magazine for a recent article they had in their September
"Breastfeeding Revisited". The article was good, but
needed correcting on a couple of points".
375 Lexington Ave.
New York, NY 10017
As a nursing mother, I was very pleased to read "Breastfeeding
Revisited" in the September issue of Child. I believe
it will be a great help in showing new and current nursing
moms that there is support for them to continue nursing after
the first few months. The article did a great job at pointing
out the benefits of breastfeeding even for only a short time.
There has been extensive coverage recently about the wonderful
medical benefits that breastfeeding provides both child and
mother. In highlighting this in your tips for going the distance,
as well as showing photos of mothers nursing and pumping
milk for their babies, you are providing a positive influence
for the societal acceptance of nursing.
The discussion about alcohol use deserves clarification,
however. Concerns about alcohol in breastmilk, while valid,
do not need to be solved by such a drastic measure as "pumping
and dumping." La Leche League International, an authority
on breastfeeding information, advises nursing mothers that
moderate alcohol intake of up to two drinks a day is not
harmful to babies. However, alcohol does pass into a mother's
milk, peaking 30 to 90 minutes after consumption of one alcoholic
drink. The alcohol is eliminated from the mother*s milk once
her body has metabolized the alcohol. Therefore, if a mother
drinks one drink at a party or a glass of wine with dinner,
there is little reason for her to waste her time and precious
milk by pumping it and dumping it down the drain. She need

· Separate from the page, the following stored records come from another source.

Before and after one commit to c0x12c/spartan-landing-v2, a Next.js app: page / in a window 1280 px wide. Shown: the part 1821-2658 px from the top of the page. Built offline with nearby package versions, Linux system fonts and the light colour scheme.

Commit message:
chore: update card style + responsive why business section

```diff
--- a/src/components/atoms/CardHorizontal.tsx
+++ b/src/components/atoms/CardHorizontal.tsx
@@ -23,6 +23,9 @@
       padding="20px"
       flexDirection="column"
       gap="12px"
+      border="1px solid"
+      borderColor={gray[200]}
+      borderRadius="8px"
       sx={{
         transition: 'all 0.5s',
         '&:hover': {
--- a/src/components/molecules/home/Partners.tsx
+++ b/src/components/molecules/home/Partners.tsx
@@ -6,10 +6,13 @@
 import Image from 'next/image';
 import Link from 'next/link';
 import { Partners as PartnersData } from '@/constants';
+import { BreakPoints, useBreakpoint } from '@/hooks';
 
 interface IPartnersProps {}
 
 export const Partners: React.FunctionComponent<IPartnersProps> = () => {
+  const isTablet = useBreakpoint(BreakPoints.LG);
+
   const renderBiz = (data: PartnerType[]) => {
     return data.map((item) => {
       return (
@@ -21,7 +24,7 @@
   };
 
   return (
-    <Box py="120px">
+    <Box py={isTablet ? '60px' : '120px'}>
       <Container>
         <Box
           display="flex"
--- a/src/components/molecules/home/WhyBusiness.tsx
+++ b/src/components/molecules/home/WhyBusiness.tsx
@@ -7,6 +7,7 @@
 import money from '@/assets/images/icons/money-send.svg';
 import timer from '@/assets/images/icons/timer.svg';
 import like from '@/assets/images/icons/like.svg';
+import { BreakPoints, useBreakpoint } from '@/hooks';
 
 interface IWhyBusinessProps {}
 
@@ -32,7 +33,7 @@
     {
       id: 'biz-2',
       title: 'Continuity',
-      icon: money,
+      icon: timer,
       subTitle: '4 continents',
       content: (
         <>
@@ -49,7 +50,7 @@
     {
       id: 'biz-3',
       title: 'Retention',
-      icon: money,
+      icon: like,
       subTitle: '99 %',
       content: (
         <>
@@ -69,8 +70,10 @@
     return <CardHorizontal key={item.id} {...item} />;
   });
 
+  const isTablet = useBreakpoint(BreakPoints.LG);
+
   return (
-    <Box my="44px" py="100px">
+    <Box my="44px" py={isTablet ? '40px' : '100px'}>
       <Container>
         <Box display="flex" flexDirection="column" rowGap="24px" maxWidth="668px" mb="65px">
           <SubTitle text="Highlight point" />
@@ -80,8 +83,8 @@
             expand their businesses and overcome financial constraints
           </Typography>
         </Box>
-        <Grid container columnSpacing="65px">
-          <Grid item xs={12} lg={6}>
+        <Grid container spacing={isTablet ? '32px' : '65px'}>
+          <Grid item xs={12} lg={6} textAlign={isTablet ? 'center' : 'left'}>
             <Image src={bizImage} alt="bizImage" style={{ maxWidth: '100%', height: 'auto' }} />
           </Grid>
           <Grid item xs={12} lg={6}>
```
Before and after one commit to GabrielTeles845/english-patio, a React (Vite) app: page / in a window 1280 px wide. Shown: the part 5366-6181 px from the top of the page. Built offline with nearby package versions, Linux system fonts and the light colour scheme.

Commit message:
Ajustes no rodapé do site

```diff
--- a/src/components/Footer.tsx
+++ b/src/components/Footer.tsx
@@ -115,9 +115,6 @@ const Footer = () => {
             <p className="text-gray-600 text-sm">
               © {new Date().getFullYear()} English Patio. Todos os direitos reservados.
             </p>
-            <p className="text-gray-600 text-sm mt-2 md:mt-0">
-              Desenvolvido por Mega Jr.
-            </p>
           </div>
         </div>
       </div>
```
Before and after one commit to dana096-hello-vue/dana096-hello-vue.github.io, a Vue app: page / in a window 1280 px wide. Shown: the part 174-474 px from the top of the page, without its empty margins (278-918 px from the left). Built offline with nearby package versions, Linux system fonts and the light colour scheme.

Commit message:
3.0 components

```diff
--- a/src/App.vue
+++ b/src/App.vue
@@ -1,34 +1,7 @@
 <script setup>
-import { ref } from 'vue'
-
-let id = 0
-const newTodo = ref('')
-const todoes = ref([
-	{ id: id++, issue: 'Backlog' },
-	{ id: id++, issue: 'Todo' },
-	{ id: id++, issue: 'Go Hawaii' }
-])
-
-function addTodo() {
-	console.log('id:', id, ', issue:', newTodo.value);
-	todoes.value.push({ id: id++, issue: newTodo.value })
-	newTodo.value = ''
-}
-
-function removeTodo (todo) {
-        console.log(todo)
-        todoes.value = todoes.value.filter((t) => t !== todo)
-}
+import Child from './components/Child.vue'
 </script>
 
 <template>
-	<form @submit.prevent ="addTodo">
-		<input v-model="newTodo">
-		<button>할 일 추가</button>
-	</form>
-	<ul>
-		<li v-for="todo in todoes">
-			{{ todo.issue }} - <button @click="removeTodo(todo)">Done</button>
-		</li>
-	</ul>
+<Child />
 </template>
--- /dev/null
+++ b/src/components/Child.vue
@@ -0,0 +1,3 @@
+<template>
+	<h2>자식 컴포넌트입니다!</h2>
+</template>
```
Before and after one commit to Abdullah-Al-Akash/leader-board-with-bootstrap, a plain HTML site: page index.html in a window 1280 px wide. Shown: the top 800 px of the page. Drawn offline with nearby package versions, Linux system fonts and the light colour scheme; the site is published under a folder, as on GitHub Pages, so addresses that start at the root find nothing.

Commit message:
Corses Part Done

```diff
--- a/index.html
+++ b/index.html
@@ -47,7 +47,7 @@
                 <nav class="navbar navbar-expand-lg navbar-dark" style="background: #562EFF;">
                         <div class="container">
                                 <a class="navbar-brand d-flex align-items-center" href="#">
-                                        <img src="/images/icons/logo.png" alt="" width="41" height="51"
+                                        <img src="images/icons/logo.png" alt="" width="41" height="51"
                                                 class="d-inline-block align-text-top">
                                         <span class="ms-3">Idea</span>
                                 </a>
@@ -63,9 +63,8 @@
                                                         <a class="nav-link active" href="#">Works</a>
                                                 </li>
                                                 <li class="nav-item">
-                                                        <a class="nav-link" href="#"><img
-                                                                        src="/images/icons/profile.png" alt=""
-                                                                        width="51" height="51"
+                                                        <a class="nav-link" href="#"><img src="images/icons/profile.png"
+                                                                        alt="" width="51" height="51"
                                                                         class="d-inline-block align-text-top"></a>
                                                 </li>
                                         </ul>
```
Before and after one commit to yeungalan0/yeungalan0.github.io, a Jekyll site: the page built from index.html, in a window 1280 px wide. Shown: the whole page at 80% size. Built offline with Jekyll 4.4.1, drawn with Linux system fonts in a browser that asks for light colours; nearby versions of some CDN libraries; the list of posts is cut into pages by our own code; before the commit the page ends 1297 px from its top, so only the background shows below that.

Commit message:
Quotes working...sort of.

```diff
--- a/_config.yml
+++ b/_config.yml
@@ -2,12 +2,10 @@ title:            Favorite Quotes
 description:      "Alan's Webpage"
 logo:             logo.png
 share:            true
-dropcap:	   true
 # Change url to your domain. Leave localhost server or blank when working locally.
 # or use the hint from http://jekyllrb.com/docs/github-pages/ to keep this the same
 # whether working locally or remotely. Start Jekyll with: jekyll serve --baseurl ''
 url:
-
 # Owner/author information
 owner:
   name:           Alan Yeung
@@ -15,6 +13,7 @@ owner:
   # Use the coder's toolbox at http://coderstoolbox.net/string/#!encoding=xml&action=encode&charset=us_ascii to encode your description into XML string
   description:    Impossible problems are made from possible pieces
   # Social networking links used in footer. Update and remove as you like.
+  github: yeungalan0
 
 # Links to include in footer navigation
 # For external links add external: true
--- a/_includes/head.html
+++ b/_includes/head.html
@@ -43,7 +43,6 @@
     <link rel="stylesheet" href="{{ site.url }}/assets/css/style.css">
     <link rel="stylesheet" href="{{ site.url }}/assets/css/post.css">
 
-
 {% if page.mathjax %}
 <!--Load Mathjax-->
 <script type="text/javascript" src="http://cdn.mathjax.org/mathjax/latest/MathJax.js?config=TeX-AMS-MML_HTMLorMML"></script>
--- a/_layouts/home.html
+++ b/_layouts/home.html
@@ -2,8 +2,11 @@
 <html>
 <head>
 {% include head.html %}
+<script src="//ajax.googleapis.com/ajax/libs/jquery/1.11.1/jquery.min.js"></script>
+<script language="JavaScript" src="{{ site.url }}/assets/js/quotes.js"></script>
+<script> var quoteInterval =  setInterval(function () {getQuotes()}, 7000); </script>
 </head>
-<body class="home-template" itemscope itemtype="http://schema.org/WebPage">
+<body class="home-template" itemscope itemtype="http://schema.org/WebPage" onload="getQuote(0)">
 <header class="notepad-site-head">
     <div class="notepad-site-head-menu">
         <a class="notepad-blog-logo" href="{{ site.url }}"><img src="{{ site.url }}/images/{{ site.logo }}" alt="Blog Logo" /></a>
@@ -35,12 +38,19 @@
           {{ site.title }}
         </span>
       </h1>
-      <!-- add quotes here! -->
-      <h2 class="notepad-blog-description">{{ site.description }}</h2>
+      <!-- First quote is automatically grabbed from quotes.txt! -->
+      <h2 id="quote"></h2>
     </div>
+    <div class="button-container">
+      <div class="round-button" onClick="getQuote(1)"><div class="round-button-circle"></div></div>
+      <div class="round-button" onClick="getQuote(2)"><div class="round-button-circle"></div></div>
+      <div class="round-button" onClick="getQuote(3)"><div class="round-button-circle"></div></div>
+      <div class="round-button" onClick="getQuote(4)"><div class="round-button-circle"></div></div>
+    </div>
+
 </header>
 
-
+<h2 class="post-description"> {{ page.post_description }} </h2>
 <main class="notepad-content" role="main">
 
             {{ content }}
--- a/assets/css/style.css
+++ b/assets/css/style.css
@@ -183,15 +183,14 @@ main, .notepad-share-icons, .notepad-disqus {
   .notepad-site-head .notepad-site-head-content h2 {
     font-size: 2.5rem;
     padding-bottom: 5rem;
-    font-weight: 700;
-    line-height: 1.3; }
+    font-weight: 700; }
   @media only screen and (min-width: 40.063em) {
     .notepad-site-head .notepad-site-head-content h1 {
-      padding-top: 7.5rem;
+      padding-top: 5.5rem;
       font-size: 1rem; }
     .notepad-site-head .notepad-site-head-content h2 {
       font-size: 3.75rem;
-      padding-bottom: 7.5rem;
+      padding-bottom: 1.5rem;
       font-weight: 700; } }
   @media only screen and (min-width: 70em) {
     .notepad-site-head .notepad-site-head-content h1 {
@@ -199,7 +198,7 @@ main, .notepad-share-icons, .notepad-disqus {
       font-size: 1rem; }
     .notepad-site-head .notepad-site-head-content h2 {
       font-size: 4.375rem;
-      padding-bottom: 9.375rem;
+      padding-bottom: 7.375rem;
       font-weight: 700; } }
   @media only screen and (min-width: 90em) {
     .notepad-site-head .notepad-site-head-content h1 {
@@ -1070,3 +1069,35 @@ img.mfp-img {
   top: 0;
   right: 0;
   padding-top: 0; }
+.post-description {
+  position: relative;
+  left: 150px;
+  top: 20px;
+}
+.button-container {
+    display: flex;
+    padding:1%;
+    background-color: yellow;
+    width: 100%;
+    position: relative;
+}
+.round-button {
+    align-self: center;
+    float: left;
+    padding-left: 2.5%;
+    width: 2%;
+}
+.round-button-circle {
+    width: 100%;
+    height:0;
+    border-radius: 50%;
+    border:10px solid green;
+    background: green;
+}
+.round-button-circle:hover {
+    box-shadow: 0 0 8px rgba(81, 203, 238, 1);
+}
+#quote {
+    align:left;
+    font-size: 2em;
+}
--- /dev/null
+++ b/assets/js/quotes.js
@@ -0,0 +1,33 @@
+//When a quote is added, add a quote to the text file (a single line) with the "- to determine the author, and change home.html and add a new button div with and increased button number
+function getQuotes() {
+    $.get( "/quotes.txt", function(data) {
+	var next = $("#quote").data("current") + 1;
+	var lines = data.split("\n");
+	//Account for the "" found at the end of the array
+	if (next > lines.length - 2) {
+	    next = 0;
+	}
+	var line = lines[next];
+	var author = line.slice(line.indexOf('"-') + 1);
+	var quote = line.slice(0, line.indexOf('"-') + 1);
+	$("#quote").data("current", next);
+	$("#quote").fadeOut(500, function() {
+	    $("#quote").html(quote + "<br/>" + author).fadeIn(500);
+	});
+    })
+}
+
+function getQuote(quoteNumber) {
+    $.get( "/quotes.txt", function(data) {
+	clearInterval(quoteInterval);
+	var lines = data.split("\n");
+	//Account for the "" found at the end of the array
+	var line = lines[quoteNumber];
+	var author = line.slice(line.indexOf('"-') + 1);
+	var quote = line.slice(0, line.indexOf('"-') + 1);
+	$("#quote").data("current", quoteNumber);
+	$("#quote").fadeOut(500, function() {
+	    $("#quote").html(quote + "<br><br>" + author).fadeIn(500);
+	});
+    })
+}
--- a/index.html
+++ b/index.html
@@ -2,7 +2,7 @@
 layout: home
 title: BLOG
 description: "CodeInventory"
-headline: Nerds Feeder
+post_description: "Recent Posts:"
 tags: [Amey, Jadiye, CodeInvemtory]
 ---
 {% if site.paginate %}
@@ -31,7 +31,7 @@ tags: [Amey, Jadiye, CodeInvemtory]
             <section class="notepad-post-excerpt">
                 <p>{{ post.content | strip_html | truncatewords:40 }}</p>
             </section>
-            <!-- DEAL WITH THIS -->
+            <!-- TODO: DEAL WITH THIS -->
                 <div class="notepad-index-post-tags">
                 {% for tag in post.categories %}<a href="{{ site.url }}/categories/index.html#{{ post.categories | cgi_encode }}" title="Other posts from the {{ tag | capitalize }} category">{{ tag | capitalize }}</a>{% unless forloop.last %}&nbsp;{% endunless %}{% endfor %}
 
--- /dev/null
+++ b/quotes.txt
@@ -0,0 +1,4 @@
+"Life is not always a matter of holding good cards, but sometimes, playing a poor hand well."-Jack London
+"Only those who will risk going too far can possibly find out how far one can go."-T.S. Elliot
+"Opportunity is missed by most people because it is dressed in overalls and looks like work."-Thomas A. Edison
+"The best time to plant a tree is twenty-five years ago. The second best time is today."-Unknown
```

only wait an hour or two after drinking before nursing again.
One of the goals of the United States' "Healthy People
2000" program is increasing to 50% the number of women
who breastfeed their children until at least five to six
months of age. Sadly, less than 60% of mothers are breastfeeding
at the time of hospital discharge, and only about 20% are
still breastfeeding their babies at 6 months. Articles such
as yours increase public awareness of the benefits of breastfeeding,
which in turn will increase the number of women who choose
to nurse their infants. Thank you again for helping to spread
the message that breastfeeding benefits us all.